[Entries taken from a collection]
· · ·

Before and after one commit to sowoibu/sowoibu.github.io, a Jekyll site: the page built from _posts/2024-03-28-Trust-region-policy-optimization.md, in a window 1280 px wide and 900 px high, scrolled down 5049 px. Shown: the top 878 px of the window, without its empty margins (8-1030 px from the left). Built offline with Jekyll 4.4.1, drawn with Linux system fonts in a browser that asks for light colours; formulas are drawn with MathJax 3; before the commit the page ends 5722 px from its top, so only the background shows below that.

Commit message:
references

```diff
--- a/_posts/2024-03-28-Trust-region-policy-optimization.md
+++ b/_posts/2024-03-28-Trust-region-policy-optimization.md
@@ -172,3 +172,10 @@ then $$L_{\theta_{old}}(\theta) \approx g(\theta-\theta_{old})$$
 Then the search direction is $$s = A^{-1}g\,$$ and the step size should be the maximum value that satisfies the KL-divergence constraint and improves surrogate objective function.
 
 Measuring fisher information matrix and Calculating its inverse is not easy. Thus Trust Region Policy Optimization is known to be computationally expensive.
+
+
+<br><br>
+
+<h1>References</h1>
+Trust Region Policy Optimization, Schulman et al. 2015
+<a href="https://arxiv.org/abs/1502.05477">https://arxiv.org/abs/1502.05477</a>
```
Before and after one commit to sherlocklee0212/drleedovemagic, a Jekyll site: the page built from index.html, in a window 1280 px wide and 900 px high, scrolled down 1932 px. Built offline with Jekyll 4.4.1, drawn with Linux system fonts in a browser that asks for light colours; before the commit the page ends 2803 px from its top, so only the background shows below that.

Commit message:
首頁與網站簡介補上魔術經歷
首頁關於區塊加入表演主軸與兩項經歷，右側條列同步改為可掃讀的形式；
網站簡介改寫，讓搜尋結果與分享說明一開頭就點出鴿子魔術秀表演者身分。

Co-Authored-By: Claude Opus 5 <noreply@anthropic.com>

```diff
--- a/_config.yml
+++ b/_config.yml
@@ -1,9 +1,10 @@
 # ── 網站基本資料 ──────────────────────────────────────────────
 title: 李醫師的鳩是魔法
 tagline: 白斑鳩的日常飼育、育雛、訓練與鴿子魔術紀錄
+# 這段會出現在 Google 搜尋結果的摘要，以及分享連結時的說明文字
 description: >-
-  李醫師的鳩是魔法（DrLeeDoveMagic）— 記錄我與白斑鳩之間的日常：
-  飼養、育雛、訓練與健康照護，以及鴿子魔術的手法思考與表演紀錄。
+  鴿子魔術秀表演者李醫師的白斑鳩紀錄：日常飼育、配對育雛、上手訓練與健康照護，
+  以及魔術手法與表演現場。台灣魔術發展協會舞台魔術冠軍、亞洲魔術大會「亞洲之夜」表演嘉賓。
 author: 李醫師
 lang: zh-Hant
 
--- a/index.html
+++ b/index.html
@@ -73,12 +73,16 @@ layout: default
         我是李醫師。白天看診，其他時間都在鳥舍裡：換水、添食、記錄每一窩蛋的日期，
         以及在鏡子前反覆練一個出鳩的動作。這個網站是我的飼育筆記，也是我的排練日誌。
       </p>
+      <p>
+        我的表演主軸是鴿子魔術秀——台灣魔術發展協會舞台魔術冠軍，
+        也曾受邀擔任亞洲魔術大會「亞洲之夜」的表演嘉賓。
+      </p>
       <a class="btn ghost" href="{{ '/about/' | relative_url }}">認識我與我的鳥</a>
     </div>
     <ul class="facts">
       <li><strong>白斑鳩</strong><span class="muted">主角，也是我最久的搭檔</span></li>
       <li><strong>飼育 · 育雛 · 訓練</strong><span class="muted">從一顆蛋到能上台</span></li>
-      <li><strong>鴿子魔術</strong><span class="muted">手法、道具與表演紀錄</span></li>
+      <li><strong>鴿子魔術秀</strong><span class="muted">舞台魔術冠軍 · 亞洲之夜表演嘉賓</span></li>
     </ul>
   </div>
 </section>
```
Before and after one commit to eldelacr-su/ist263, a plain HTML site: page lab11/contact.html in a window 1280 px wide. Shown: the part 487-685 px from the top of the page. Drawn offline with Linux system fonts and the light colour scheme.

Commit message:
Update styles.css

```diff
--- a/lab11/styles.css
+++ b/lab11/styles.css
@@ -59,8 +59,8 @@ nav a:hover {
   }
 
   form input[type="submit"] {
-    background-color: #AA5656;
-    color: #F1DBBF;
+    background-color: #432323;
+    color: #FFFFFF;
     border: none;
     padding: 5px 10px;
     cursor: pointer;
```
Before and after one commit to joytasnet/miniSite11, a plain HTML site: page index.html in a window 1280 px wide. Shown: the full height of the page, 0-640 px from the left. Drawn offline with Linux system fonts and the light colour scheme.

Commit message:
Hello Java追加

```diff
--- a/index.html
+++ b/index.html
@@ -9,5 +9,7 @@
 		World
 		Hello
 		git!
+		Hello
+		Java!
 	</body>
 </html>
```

· · ·

* _EXERCISE GOAL_:
Find the lines above with the word "Trust". Copy them out.

* _SOLUTION TO THE PROBLEM_:
Before and after one commit to sowoibu/sowoibu.github.io, a Jekyll site: the page built from _posts/2024-03-28-Trust-region-policy-optimization.md, in a window 1280 px wide and 900 px high, scrolled down 5049 px. Shown: the top 878 px of the window, without its empty margins (8-1030 px from the left). Built offline with Jekyll 4.4.1, drawn with Linux system fonts in a browser that asks for light colours; formulas are drawn with MathJax 3; before the commit the page ends 5722 px from its top, so only the background shows below that.
--- a/_posts/2024-03-28-Trust-region-policy-optimization.md
+++ b/_posts/2024-03-28-Trust-region-policy-optimization.md
 Measuring fisher information matrix and Calculating its inverse is not easy. Thus Trust Region Policy Optimization is known to be computationally expensive.
+Trust Region Policy Optimization, Schulman et al. 2015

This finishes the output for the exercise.